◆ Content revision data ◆
════════════════════

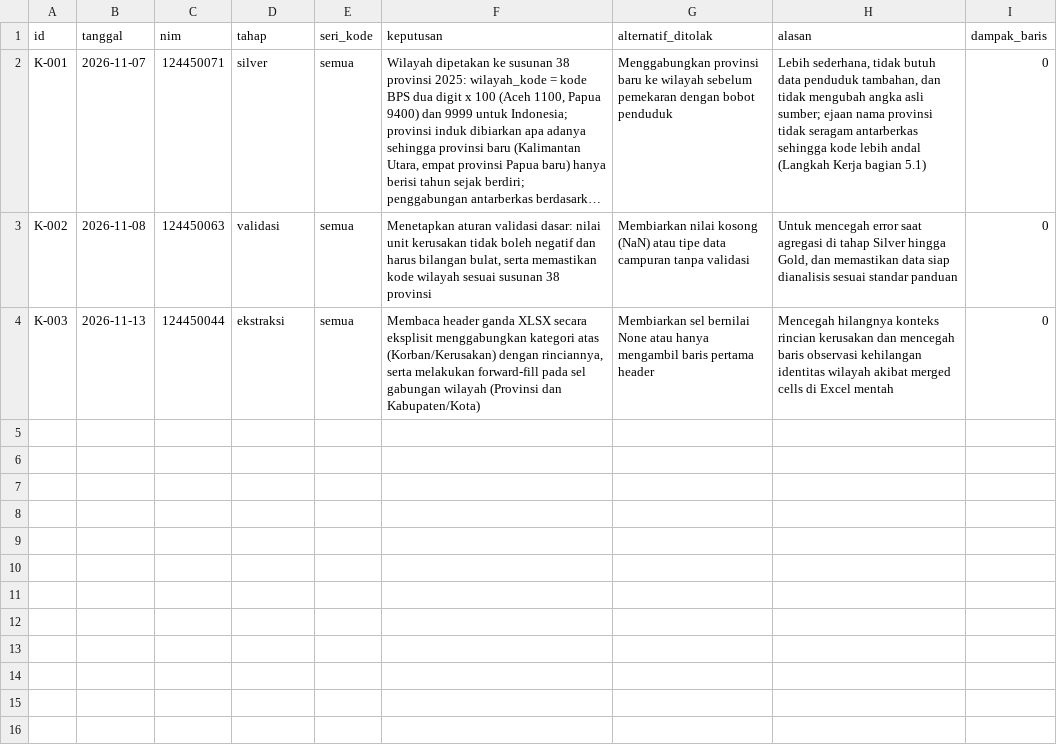
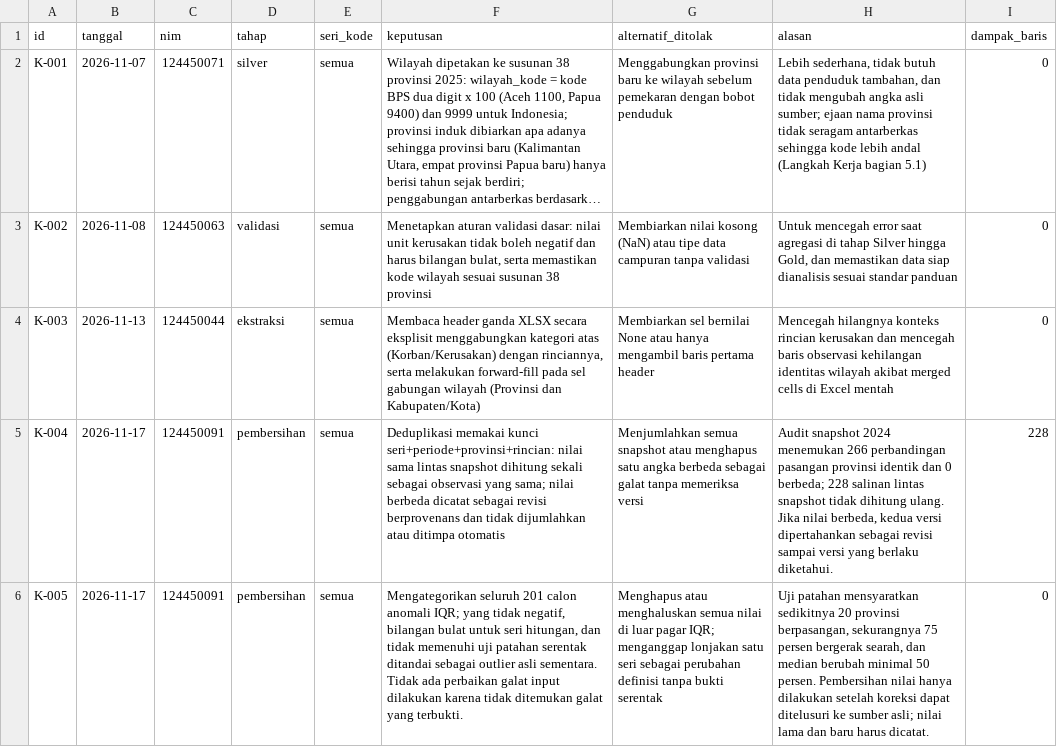
Before and after one commit to MuhammadNadhifAlRayyan/capstone-dw-kelompok-23, a CSV file: log-keputusan.csv, drawn as a sheet; long unchanged cells end in …; the diff names each change by its address in the sheet, - before the commit and + after, or states it on an @@ line.

Commit message:
tahap 3 alya 124450091

```diff
--- a/log-keputusan.csv
+++ b/log-keputusan.csv
+row 5: K-004 | 2026-11-17 | 124450091 | pembersihan | semua | Deduplikasi memakai kunci seri+periode+provinsi+rincian: nilai sama lintas snapshot dihitung sekali sebagai observasi yang sama; nilai berbeda dicatat sebagai revisi berprovenans dan tidak dijumlahkan atau ditimpa otomatis | Menjumlahkan semua snapshot atau menghapus satu angka berbeda sebagai galat tanpa memeriksa versi | Audit snapshot 2024 menemukan 266 perbandingan pasangan provinsi identik dan 0 berbeda; 228 salinan lintas snapshot tidak dihitung ulang. Jika nilai berbeda, kedua versi dipertahankan sebagai revisi sampai versi yang berlaku diketahui. | 228
+row 6: K-005 | 2026-11-17 | 124450091 | pembersihan | semua | Mengategorikan seluruh 201 calon anomali IQR; yang tidak negatif, bilangan bulat untuk seri hitungan, dan tidak memenuhi uji patahan serentak ditandai sebagai outlier asli sementara. Tidak ada perbaikan galat input dilakukan karena tidak ditemukan galat yang terbukti. | Menghapus atau menghaluskan semua nilai di luar pagar IQR; menganggap lonjakan satu seri sebagai perubahan definisi tanpa bukti serentak | Uji patahan mensyaratkan sedikitnya 20 provinsi berpasangan, sekurangnya 75 persen bergerak searah, dan median berubah minimal 50 persen. Pembersihan nilai hanya dilakukan setelah koreksi dapat ditelusuri ke sumber asli; nilai lama dan baru harus dicatat. | 0
```
Also changed, not shown: 5 other files.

════════════════════

In your copy of the records above, include every line exactly but no pictures.

Before and after one commit to MuhammadNadhifAlRayyan/capstone-dw-kelompok-23, a CSV file: log-keputusan.csv, drawn as a sheet; long unchanged cells end in …; the diff names each change by its address in the sheet, - before the commit and + after, or states it on an @@ line.

Commit message:
tahap 3 alya 124450091

```diff
--- a/log-keputusan.csv
+++ b/log-keputusan.csv
+row 5: K-004 | 2026-11-17 | 124450091 | pembersihan | semua | Deduplikasi memakai kunci seri+periode+provinsi+rincian: nilai sama lintas snapshot dihitung sekali sebagai observasi yang sama; nilai berbeda dicatat sebagai revisi berprovenans dan tidak dijumlahkan atau ditimpa otomatis | Menjumlahkan semua snapshot atau menghapus satu angka berbeda sebagai galat tanpa memeriksa versi | Audit snapshot 2024 menemukan 266 perbandingan pasangan provinsi identik dan 0 berbeda; 228 salinan lintas snapshot tidak dihitung ulang. Jika nilai berbeda, kedua versi dipertahankan sebagai revisi sampai versi yang berlaku diketahui. | 228
+row 6: K-005 | 2026-11-17 | 124450091 | pembersihan | semua | Mengategorikan seluruh 201 calon anomali IQR; yang tidak negatif, bilangan bulat untuk seri hitungan, dan tidak memenuhi uji patahan serentak ditandai sebagai outlier asli sementara. Tidak ada perbaikan galat input dilakukan karena tidak ditemukan galat yang terbukti. | Menghapus atau menghaluskan semua nilai di luar pagar IQR; menganggap lonjakan satu seri sebagai perubahan definisi tanpa bukti serentak | Uji patahan mensyaratkan sedikitnya 20 provinsi berpasangan, sekurangnya 75 persen bergerak searah, dan median berubah minimal 50 persen. Pembersihan nilai hanya dilakukan setelah koreksi dapat ditelusuri ke sumber asli; nilai lama dan baru harus dicatat. | 0
```
Also changed, not shown: 5 other files.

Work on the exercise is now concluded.